    Developers, game designers, and programmers in general learned a long time ago that putting a set date in stone on something being done is just an invitation for abuse. That's why many of them simply won't do it anymore, until their product is ready to ship.
    I'm an IT project manager and this drives me nuts!!!! I understand why developers* will never set a timeframe or date... but as I keep saying to the guys I'm managing "I have to put a number of days against this task that you have to perform, it's better you giving me a number than me making one up". So then they give me some totally unrealistic ridiculous number which is completely unacceptable due to the business reasons, so I have to estimate it as good as possible and then the guys get upset with the timeframe they get.

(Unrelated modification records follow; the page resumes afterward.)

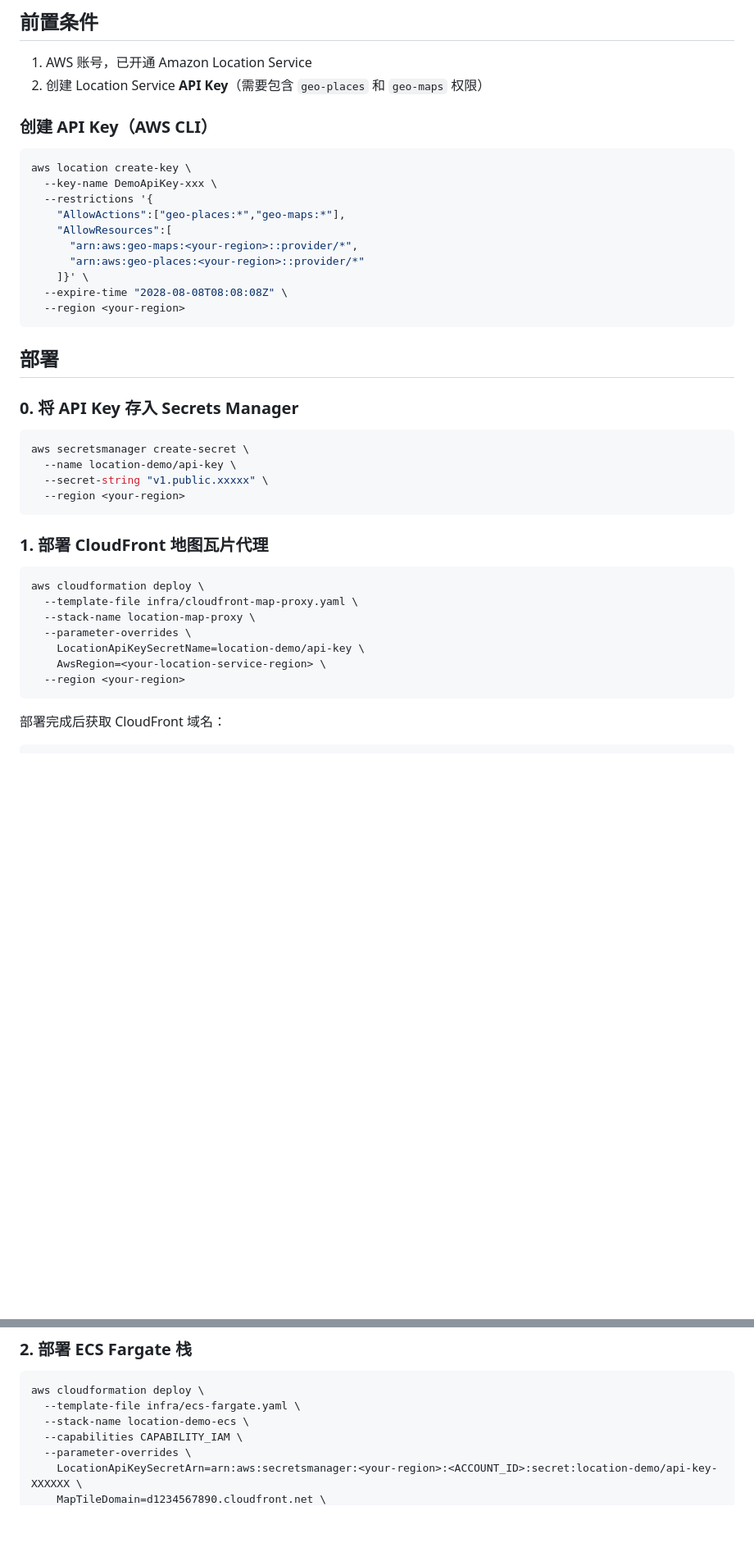
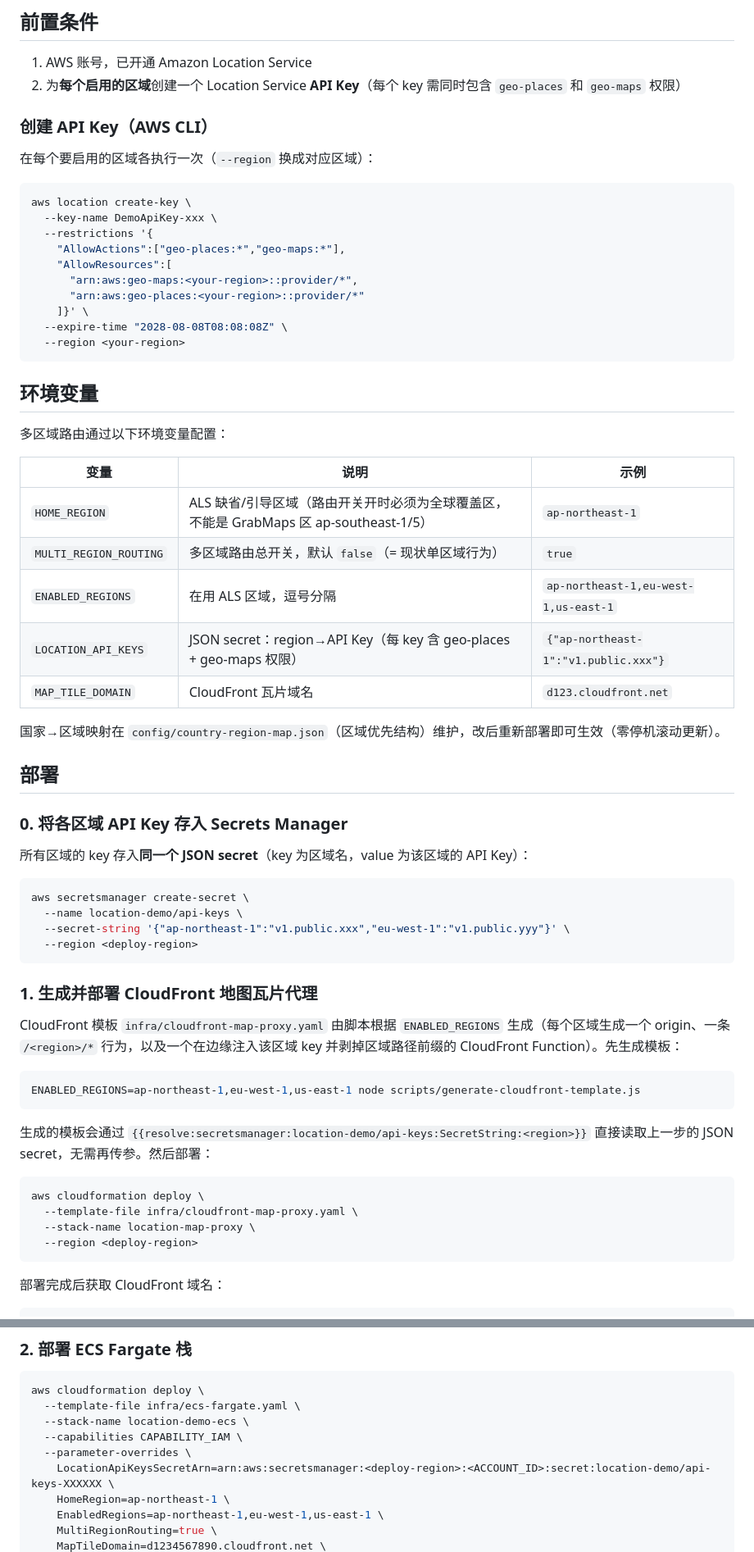
Before and after one commit to aws-samples/sample-api-proxy-for-multi-region-location-service, a Markdown page: README.zh-CN.md, 2 parts joined by grey strips. Shown at 82% size. Drawn GitHub-style; blank space fills up the shorter version.

````diff
--- a/README.zh-CN.md
+++ b/README.zh-CN.md
@@ -35,9 +35,11 @@
 ## 前置条件
 
 1. AWS 账号，已开通 Amazon Location Service
-2. 创建 Location Service **API Key**（需要包含 `geo-places` 和 `geo-maps` 权限）
+2. 为**每个启用的区域**创建一个 Location Service **API Key**（每个 key 需同时包含 `geo-places` 和 `geo-maps` 权限）
 
 ### 创建 API Key（AWS CLI）
+
+在每个要启用的区域各执行一次（`--region` 换成对应区域）：
 
 ```bash
 aws location create-key \
@@ -52,27 +54,48 @@ aws location create-key \
   --region <your-region>
 ```
 
+## 环境变量
+
+多区域路由通过以下环境变量配置：
+
+| 变量 | 说明 | 示例 |
+|---|---|---|
+| `HOME_REGION` | ALS 缺省/引导区域（路由开关开时必须为全球覆盖区，不能是 GrabMaps 区 ap-southeast-1/5） | `ap-northeast-1` |
+| `MULTI_REGION_ROUTING` | 多区域路由总开关，默认 `false`（= 现状单区域行为） | `true` |
+| `ENABLED_REGIONS` | 在用 ALS 区域，逗号分隔 | `ap-northeast-1,eu-west-1,us-east-1` |
+| `LOCATION_API_KEYS` | JSON secret：region→API Key（每 key 含 geo-places + geo-maps 权限） | `{"ap-northeast-1":"v1.public.xxx"}` |
+| `MAP_TILE_DOMAIN` | CloudFront 瓦片域名 | `d123.cloudfront.net` |
+
+国家→区域映射在 `config/country-region-map.json`（区域优先结构）维护，改后重新部署即可生效（零停机滚动更新）。
+
 ## 部署
 
-### 0. 将 API Key 存入 Secrets Manager
+### 0. 将各区域 API Key 存入 Secrets Manager
+
+所有区域的 key 存入**同一个 JSON secret**（key 为区域名，value 为该区域的 API Key）：
 
 ```bash
 aws secretsmanager create-secret \
-  --name location-demo/api-key \
-  --secret-string "v1.public.xxxxx" \
-  --region <your-region>
+  --name location-demo/api-keys \
+  --secret-string '{"ap-northeast-1":"v1.public.xxx","eu-west-1":"v1.public.yyy"}' \
+  --region <deploy-region>
 ```
 
-### 1. 部署 CloudFront 地图瓦片代理
+### 1. 生成并部署 CloudFront 地图瓦片代理
+
+CloudFront 模板 `infra/cloudfront-map-proxy.yaml` 由脚本根据 `ENABLED_REGIONS` 生成（每个区域生成一个 origin、一条 `/<region>/*` 行为，以及一个在边缘注入该区域 key 并剥掉区域路径前缀的 CloudFront Function）。先生成模板：
+
+```bash
+ENABLED_REGIONS=ap-northeast-1,eu-west-1,us-east-1 node scripts/generate-cloudfront-template.js
+```
+
+生成的模板会通过 `{{resolve:secretsmanager:location-demo/api-keys:SecretString:<region>}}` 直接读取上一步的 JSON secret，无需再传参。然后部署：
 
 ```bash
 aws cloudformation deploy \
   --template-file infra/cloudfront-map-proxy.yaml \
   --stack-name location-map-proxy \
-  --parameter-overrides \
-    LocationApiKeySecretName=location-demo/api-key \
-    AwsRegion=<your-location-service-region> \
-  --region <your-region>
+  --region <deploy-region>
 ```
 
 部署完成后获取 CloudFront 域名：
@@ -133,5 +160,8 @@ aws cloudformation deploy \
   --stack-name location-demo-ecs \
   --capabilities CAPABILITY_IAM \
   --parameter-overrides \
-    LocationApiKeySecretArn=arn:aws:secretsmanager:<your-region>:<ACCOUNT_ID>:secret:location-demo/api-key-XXXXXX \
+    LocationApiKeysSecretArn=arn:aws:secretsmanager:<deploy-region>:<ACCOUNT_ID>:secret:location-demo/api-keys-XXXXXX \
+    HomeRegion=ap-northeast-1 \
+    EnabledRegions=ap-northeast-1,eu-west-1,us-east-1 \
+    MultiRegionRouting=true \
     MapTileDomain=d1234567890.cloudfront.net \
````
Also changed, not shown: other parts of README.zh-CN.md (+8 -5 lines), README.md (+45 -16 lines).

    Actually, my estimates haven't been too bad ... but generally there can be a lot of hate between developers and management because they can never see each others side of the coin (shhhh, don't tell anyone, but the secret is working together, and respecting each others position and opinions). Whether we like it or not, the business and money demands of the job is what sets the framework for what can be achieved - and the client must know how long something is going to take.

    * - when I say "developers" I'm referring to coders, designers, data modellers and architects

  3. #583
    Community Member UurlockYgmeov's Avatar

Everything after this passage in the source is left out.